Defenders learn to shoot, move, communicate

SPANGDAHLEM AIR BASE, Germany -- Airmen from the 52nd Security Forces Squadron dashed from one obstacle to another as the deafening sound of gunfire echoed overhead here Aug. 22.

"Keep your head down and your elbows tucked in," yelled Staff Sgt. Adam Fagan, 52nd SFS training instructor, as the Airmen returned fire and tried to get closer to the enemy during "Shoot, Move, Communicate."

"Shoot, Move, Communicate" is a training exercise that allows security forces members to train in a real-time scenario and communicate over the sounds of combat in a controlled learning environment.

"The main goal of this training is to know how to shoot and use cover while moving toward a specific objective," Fagan said. "If they were to actually engage with an active shooter on base, they can get behind cover, move up and engage the threat with minimal injury to anyone on the team."

This annual training also partners the security forces Airmen's rifle skills as they learn different carrying techniques and remedial actions to take if their rifle malfunctions.

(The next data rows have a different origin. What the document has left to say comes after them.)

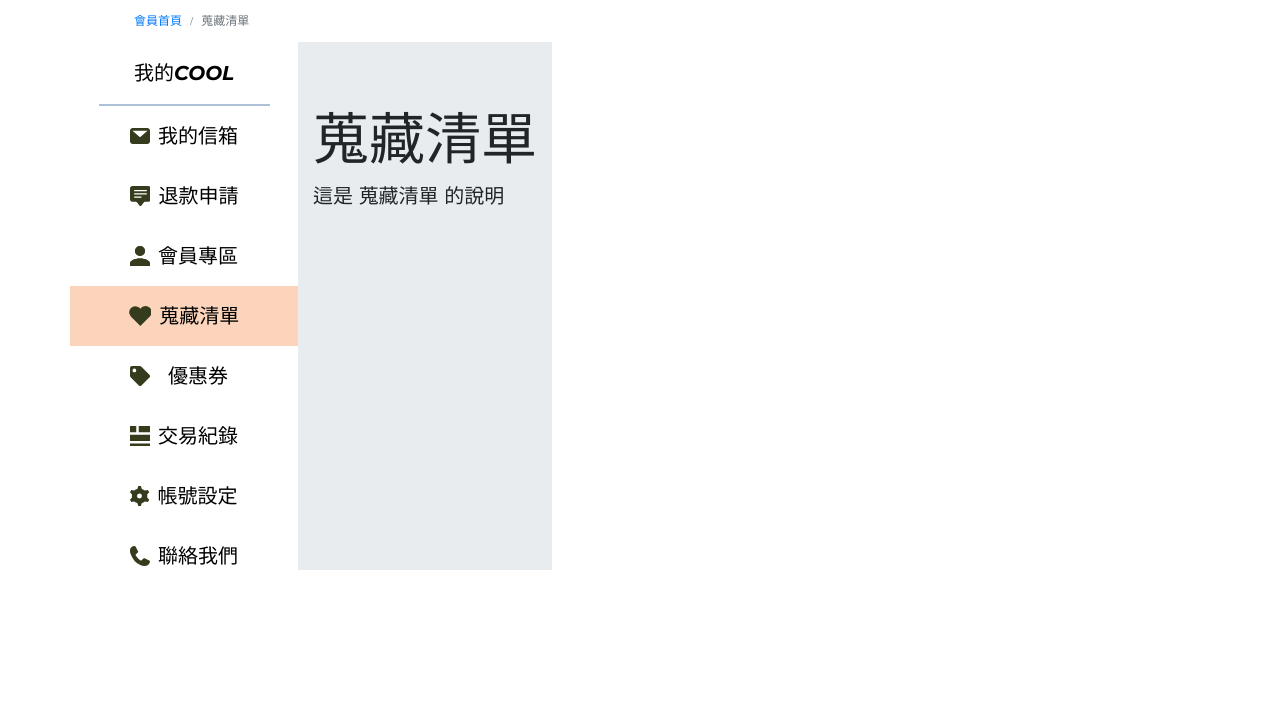
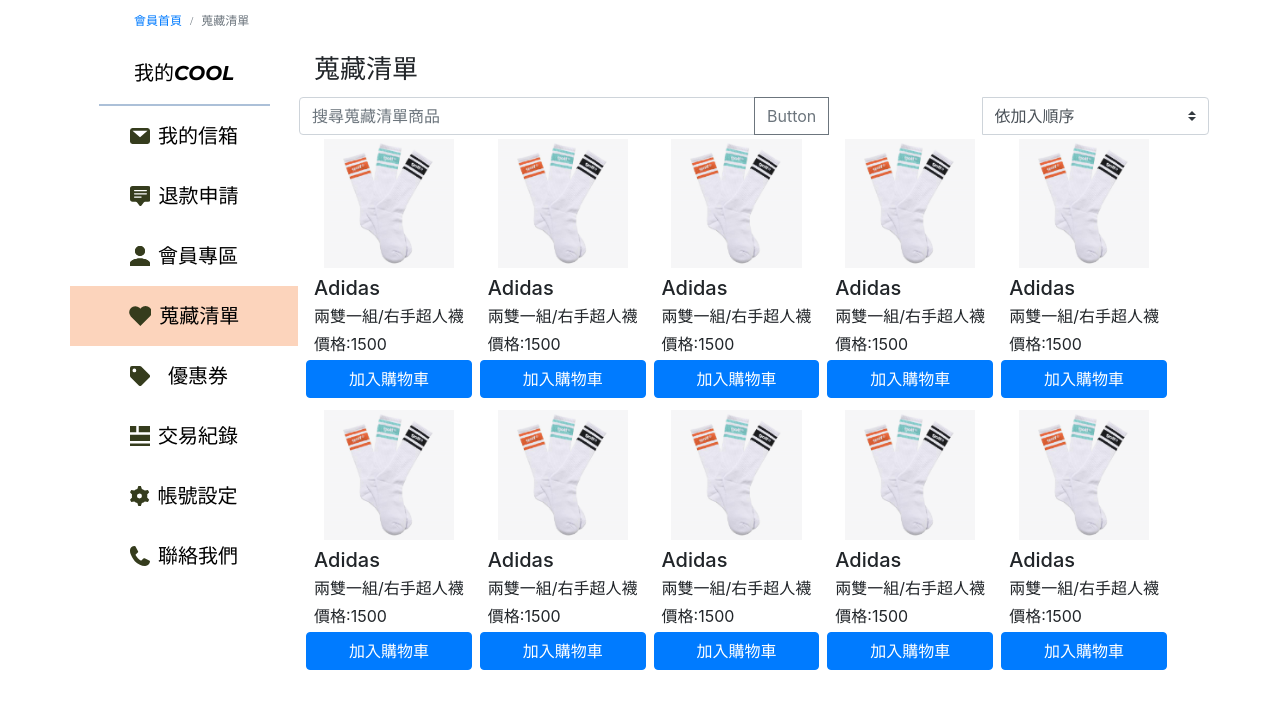
Before and after one commit to X13QQ/COOL, a React (Create React App) app in the folder client/: page /favorites in a window 1280 px wide. Shown: the top 708 px of the page. Built offline with nearby package versions, Linux system fonts and the light colour scheme; the HTML template or start-up script is replaced by a standard one; a web font is replaced by a local one.

Commit message:
add favorites

```diff
--- /dev/null
+++ b/client/src/components/Favorites.js
@@ -0,0 +1,29 @@
+import React from 'react'
+import { FavoritesData } from './FavoritesData'
+import img from '../images/product-0001.png'
+
+function Favorites(props) {
+  return (
+    <>
+      {FavoritesData.map((val, key) => {
+        return (
+          <>
+            <div className="d-flex flex-column my-1">
+              <img className="w-75 m-auto" src={img} alt=""></img>
+              <div className="card-body p-1">
+                <h5 className="card-title m-0 mx-2 my-1">{val.brand}</h5>
+                <p className="card-text m-0 mx-2 my-1">{val.name}</p>
+                <p className="card-text m-0 mx-2 my-1">價格:{val.price}</p>
+                <a href="/#" className="btn btn-primary w-100">
+                  加入購物車
+                </a>
+              </div>
+            </div>
+          </>
+        )
+      })}
+    </>
+  )
+}
+
+export default Favorites
--- /dev/null
+++ b/client/src/components/FavoritesData.js
@@ -0,0 +1,74 @@
+import React from 'react'
+
+export const FavoritesData = [
+  {
+    id: '1',
+    brand: 'Adidas',
+    name: '兩雙一組/右手超人襪',
+    price: '1500',
+    image: '../images/product-0001.png',
+  },
+  {
+    id: '2',
+    brand: 'Adidas',
+    name: '兩雙一組/右手超人襪',
+    price: '1500',
+    image: '../images/product-0001.png',
+  },
+  {
+    id: '3',
+    brand: 'Adidas',
+    name: '兩雙一組/右手超人襪',
+    price: '1500',
+    image: '../images/product-0001.png',
+  },
+  {
+    id: '4',
+    brand: 'Adidas',
+    name: '兩雙一組/右手超人襪',
+    price: '1500',
+    image: '../images/product-0001.png',
+  },
+  {
+    id: '5',
+    brand: 'Adidas',
+    name: '兩雙一組/右手超人襪',
+    price: '1500',
+    image: '../images/product-0001.png',
+  },
+  {
+    id: '6',
+    brand: 'Adidas',
+    name: '兩雙一組/右手超人襪',
+    price: '1500',
+    image: '../images/product-0001.png',
+  },
+  {
+    id: '7',
+    brand: 'Adidas',
+    name: '兩雙一組/右手超人襪',
+    price: '1500',
+    image: '../images/product-0001.png',
+  },
+  {
+    id: '8',
+    brand: 'Adidas',
+    name: '兩雙一組/右手超人襪',
+    price: '1500',
+    image: '../images/product-0001.png',
+  },
+  {
+    id: '9',
+    brand: 'Adidas',
+    name: '兩雙一組/右手超人襪',
+    price: '1500',
+    image: '../images/product-0001.png',
+  },
+  {
+    id: '10',
+    brand: 'Adidas',
+    name: '兩雙一組/右手超人襪',
+    price: '1500',
+    image: '../images/product-0001.png',
+  },
+]
--- /dev/null
+++ b/client/src/components/Refund.js
@@ -0,0 +1,69 @@
+import React, { useState } from 'react'
+import { Tabs, Tab, Accordion, Card, useAccordionToggle } from 'react-bootstrap'
+import { RefundData } from './RefundData'
+import { ArrowDown, ArrowUp } from '../components/icons'
+
+function CustomToggle({ children, eventKey }) {
+  const [up, setUp] = useState(true)
+  const open = () => setUp(!up)
+  const decoratedOnClick = useAccordionToggle(eventKey, () => {
+    open()
+  })
+  return (
+    <button type="button" onClick={decoratedOnClick}>
+      {up ? <ArrowDown className="mx-2" /> : <ArrowUp className="mx-2" />}
+      {children}
+    </button>
+  )
+}
+
+const Refund = (props) => {
+  return (
+    <>
+      <Tabs
+        className="m-2"
+        defaultActiveKey="processing"
+        transition={false}
+        id=""
+      >
+        <Tab
+          className="refunds overflow-auto"
+          eventKey="processing"
+          title="處理中"
+        >
+          {RefundData.map((val, key) => {
+            return (
+              <div className="refundlist m-3" key={key} id={key}>
+                <ul className="m-2 d-flex flex-row list-unstyled d-flex justify-content-around">
+                  <li className="">訂單編號:　{val.order}</li>
+                  <li className="">購買日期:　{val.date}</li>
+                  <li className="">付款金額:　{val.amount}</li>
+                </ul>
+                <p className="solid-bottom"></p>
+                <div className="m-0">
+                  <Accordion defaultActiveKey="">
+                    <Card>
+                      <CustomToggle eventKey="0">檢視完整訂單</CustomToggle>
+                      <Accordion.Collapse eventKey="0">
+                        <Card.Body>{val.list}</Card.Body>
+                      </Accordion.Collapse>
+                    </Card>
+                  </Accordion>
+                </div>
+              </div>
+            )
+          })}
+        </Tab>
+
+        <Tab eventKey="solved" title="已退款">
+          <div className="m-3">2</div>
+        </Tab>
+        <Tab eventKey="rejected" title="不同意退款">
+          <div className="m-3">3</div>
+        </Tab>
+      </Tabs>
+    </>
+  )
+}
+
+export default Refund
--- /dev/null
+++ b/client/src/components/RefundData.js
@@ -0,0 +1,16 @@
+import React from 'react'
+
+export const RefundData = [
+  {
+    order: '202012150001',
+    date: '2020/12/15',
+    amount: '6000',
+    list: 'body1',
+  },
+  {
+    order: '202012150002',
+    date: '2020/12/16',
+    amount: '7000',
+    list: 'body2',
+  },
+]
--- /dev/null
+++ b/client/src/pages/MainFavorites.js
@@ -0,0 +1,29 @@
+import React from 'react'
+import { InputGroup, FormControl, Button, Form, Row } from 'react-bootstrap'
+import Favorites from '../components/Favorites'
+
+function MainFavorites(props) {
+  return (
+    <>
+      <div className="main">
+        <div className="title ml-3 my-2">蒐藏清單</div>
+        <Row>
+          <InputGroup className="mx-3">
+            <FormControl placeholder="搜尋蒐藏清單商品" />
+            <InputGroup.Append className="col-3 px-0">
+              <Button variant="outline-secondary">Button</Button>
+            </InputGroup.Append>
+            <Form.Control className="col-3" as="select" custom>
+              <option>依加入順序</option>
+            </Form.Control>
+          </InputGroup>
+        </Row>
+        <div className="favorites d-flex flex-wrap mx-1">
+          <Favorites />
+        </div>
+      </div>
+    </>
+  )
+}
+
+export default MainFavorites
--- a/client/src/pages/MainRefund.js
+++ b/client/src/pages/MainRefund.js
@@ -1,66 +1,13 @@
-import React, { useState } from 'react'
-import { Tabs, Tab, Accordion, Card } from 'react-bootstrap'
-import { ArrowDown, ArrowUp } from '../components/icons'
+import React from 'react'
+import Refund from '../components/Refund'
 
 function MainRefund(props) {
-  const [up, setUp] = useState(false)
-  const open = () => setUp(!up)
   return (
     <>
       <div className="main">
         <div className="title ml-3 my-2">退款申請</div>
         <div className="mx-2 border border-top-0">
-          <Tabs
-            className="m-2"
-            defaultActiveKey="processing"
-            transition={false}
-            id=""
-          >
-            <Tab
-              className="refunds overflow-auto"
-              eventKey="processing"
-              title="處理中"
-            >
-              <div className="refundlist m-3">
-                <ul className="m-2 d-flex flex-row list-unstyled d-flex justify-content-around">
-                  <li className="">訂單編號:　202012150001</li>
-                  <li className="">購買日期:　2020/12/15</li>
-                  <li className="">付款金額:　$6000</li>
-                </ul>
-                <p className="solid-bottom"></p>
-                <div className="m-0">
-                  <Accordion defaultActiveKey="">
-                    <Card>
-                      <Accordion.Toggle
-                        as={Card.Header}
-                        eventKey="0"
-                        onClick={() => {
-                          open()
-                        }}
-                      >
-                        {up ? (
-                          <ArrowUp className="mx-2" />
-                        ) : (
-                          <ArrowDown className="mx-2" />
-                        )}
-                        檢視完整訂單
-                      </Accordion.Toggle>
-                      <Accordion.Collapse eventKey="0">
-                        <Card.Body>body</Card.Body>
-                      </Accordion.Collapse>
-                    </Card>
-                  </Accordion>
-                </div>
-              </div>
-            </Tab>
-
-            <Tab eventKey="solved" title="已退款">
-              <div className="m-3">2</div>
-            </Tab>
-            <Tab eventKey="rejected" title="不同意退款">
-              <div className="m-3">3</div>
-            </Tab>
-          </Tabs>
+          <Refund />
         </div>
       </div>
     </>
--- a/client/src/pages/Member.js
+++ b/client/src/pages/Member.js
@@ -6,6 +6,7 @@ import Breadcrumb from '../components/Breadcrumb'
 import MainMail from './MainMail'
 import MainRefund from './MainRefund'
 import MainMember from './MainMember'
+import MainFavorites from './MainFavorites'
 
 const onMatchedRoutes = (matchedRoutes) => {
   console.log(matchedRoutes)
@@ -81,7 +82,7 @@ const Favorites = ({ route, location }) => {
         onMatchedRoutes={onMatchedRoutes}
       />
       <MemberSidebar />
-      <Banner pagename="蒐藏清單" />
+      <MainFavorites />
     </>
   )
 }
--- a/client/src/styles/custom.scss
+++ b/client/src/styles/custom.scss
@@ -142,6 +142,9 @@
       border: 2px solid #666;
     }
   }
+  .favorites {
+    // height: 75vh;
+  }
 }
 
 @font-face {
```
Also changed, not shown: client/src/images/product-0001.png (added), 1 other file (tests, documents, lock files or other folders).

"There are things that need to be committed to memory, like how to fix a rifle that has [malfunctioned]," said Staff Sgt. Kristopher Mcintosh, 52nd SFS patrolman. "A jam should be fixed in a matter of three to five seconds; that can only be accomplished by practice."

Airmen also practiced transitioning from their rifle to their secondary weapon.

"If something were to happen, it's not some Airman with very little training going out to engage a threat, but a well-trained security forces member who is competent with their rifle and able to move tactically," Fagan added. "It's training like this that makes us an elite fighting force."

The training serves not only as a refresher, but it also ensures Airmen continue to develop and maintain their capabilities to protect vital U.S. assets and hold potential aggressors at risk.

"Little things like sticking our elbows out or exposing our body can be fatal in a combat zone," said Airman 1st Class Laci Mendez, who participated in the training. "We learn these techniques so we don't have those unnecessary risks that could get somebody killed; if we don't qualify on this training, we lose our weapons, which means we can't do our job and defend the base."